The entrepreneurial boys are everywhere--smart, shrewd, mega-rich and so unnaturally young, you wonder if you'll ever see gray hair on the cover of a business magazine again. Billionaires just seem to get greener and greener. Yet, with startlingly few exceptions, they don't seem to get much more female.
Most of us can name at least half a dozen men under 40 who have made walloping millions. But the number of similarly high-profile young entrepreneurial women is disarmingly small. For entrepreneurial women, the analogy goes something like this: Overexposed: Michael Dell. Underdeveloped: Your Name Here.
On the other hand, this is hardly a bad time to be an entrepreneurial woman. In terms of sheer numbers, women business owners are more powerful than ever before. The National Foundation for Women Business Owners in Silver Spring, Maryland, reports that the number of women-owned businesses has more than doubled in the past 12 years, to 9.1 million firms. Women-owned companies represent 38 percent of all U.S. businesses and account for a healthy $3.6 trillion in annual sales.
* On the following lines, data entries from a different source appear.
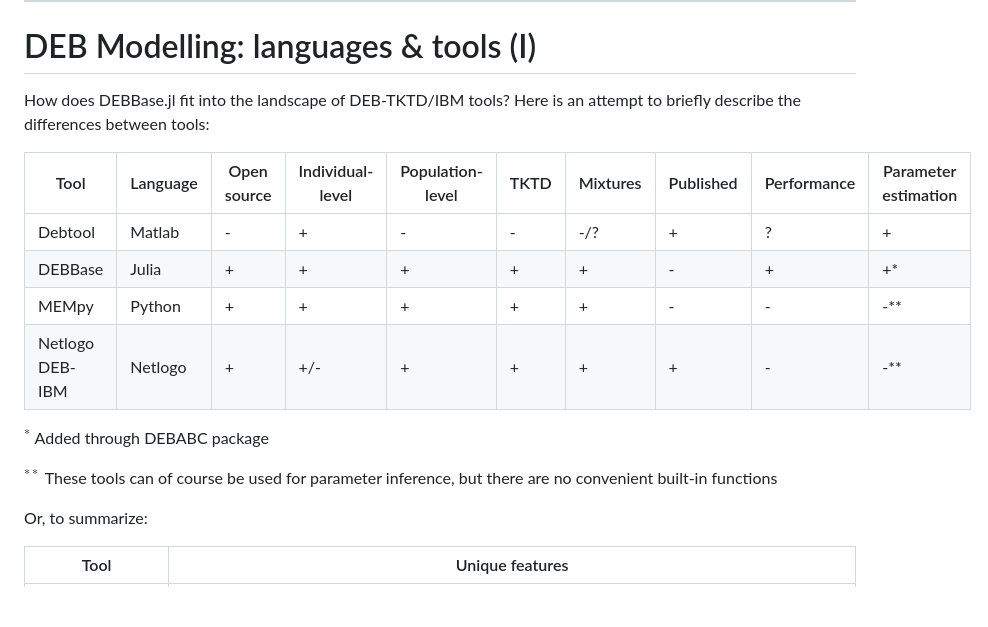
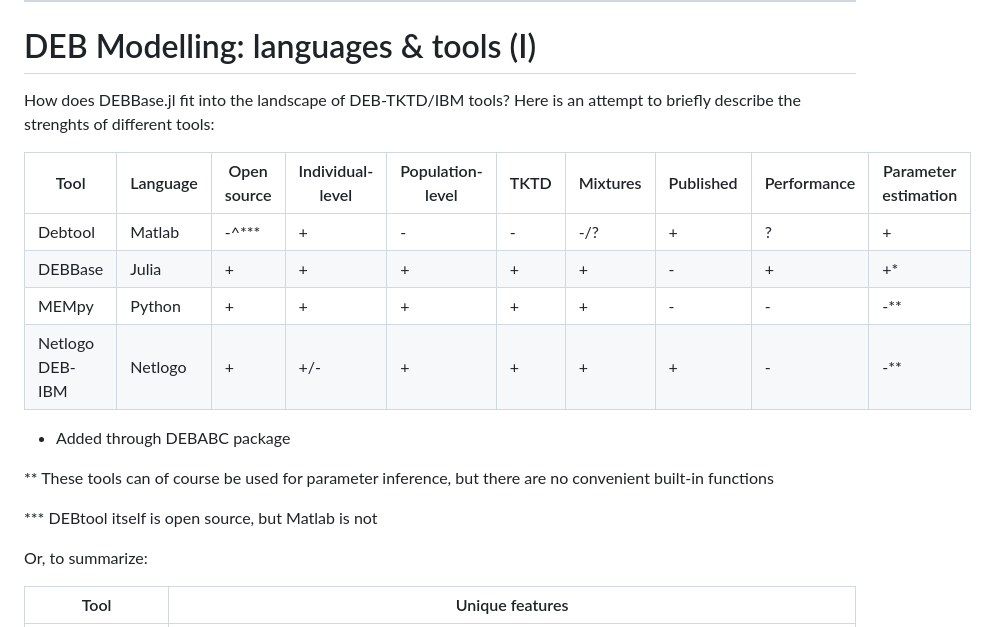
Before and after one commit to SimonHansul/DEBBase.jl, a Markdown page: README.md, the part around the change. GitHub-like rendering; blank space fills up the shorter version.

```diff
--- a/README.md
+++ b/README.md
@@ -57,19 +57,21 @@ A parameter collection (`BaseParamCollection`) contains two sets of parameters:
 
 # DEB Modelling: languages & tools (I)
 
-How does DEBBase.jl fit into the landscape of DEB-TKTD/IBM tools? Here is an attempt to briefly describe the differences between tools:
+How does DEBBase.jl fit into the landscape of DEB-TKTD/IBM tools? Here is an attempt to briefly describe the strenghts of different tools:
 
 
 | Tool            | Language | Open source | Individual-level | Population-level | TKTD | Mixtures |Published | Performance |Parameter estimation |
 |-----------------|----------|-------------|------------------|------------------|------|----------|----------|-------------|--------|
-| Debtool         | Matlab   | -           | +                | -                |  -   |    -/?   |+         | ?           |+       |
+| Debtool         | Matlab   | -^***       | +                | -                |  -   |    -/?   |+         | ?           |+       |
 | DEBBase         | Julia    | +           | +                | +                |  +   |     +    |-         | +           |+* |
 | MEMpy           | Python   | +           | +                | +                |  +   |    +     |-         | -           |-** |
 | Netlogo DEB-IBM | Netlogo  | +           | +/-              | +                | +    |    +     |+         | -           |-** |
 
-$^{*}$ Added through DEBABC package
+* Added through DEBABC package
 
-$^{**}$ These tools can of course be used for parameter inference, but there are no convenient built-in functions
+** These tools can of course be used for parameter inference, but there are no convenient built-in functions
+
+*** DEBtool itself is open source, but Matlab is not
 
 
 Or, to summarize:
```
Also healthy: attitudes among young women entrepreneurs, who aren't weighted down by fear or discrimination. Where baby boomer women rose up against traditional barriers to success, today's post-feminist generation barely acknowledges them. In fact, Brenda Do, 29-year-old co-founder of Rock Solid Products Inc., a plastics manufacturer in Reno, Nevada, says being an Asian-American woman may have helped her first company, an e-commerce start-up, secure financing. "The bank told us they were eager to work with companies that weren't headed by middle-aged white guys," says Do, who expects Rock Solid's sales to hit $800,000 this year.
Jennifer Hodges, 30-year-old founder of San Juan Capistrano, California, Hero Nutritional Products and creator of the top-selling Yummi Bears line of children's nutritional supplements, also sees no handicap in being a woman. "Too many women approach business with a huge fear of competing with men," says Hodges. "I grew up in a family that told me anything was achievable. For me, being a woman has never been a disadvantage."
"What these women are saying is that they don't want to be viewed as successful women, but rather as successful people," says psychologist Dr. Sylvia Rimm, whose book See Jane Win (Crown Publishers, $25, 800-795-7466) tracks the childhood and young adult experiences and attitudes of 1,000 successful women. "They no longer view themselves as pioneers [for being in nontraditional fields like entrepreneurship], even when they are. They're concentrating on accomplishing what they're trying to accomplish, not on trying to change the world."
Is this progress? Certainly. Compared to the bad old days--when the most impressive entrepreneurial woman couldn't secure a bank loan without bringing her husband along to cosign--being able to take care of business without viewing yourself as a poster child for the feminist cause is an absolute breakthrough.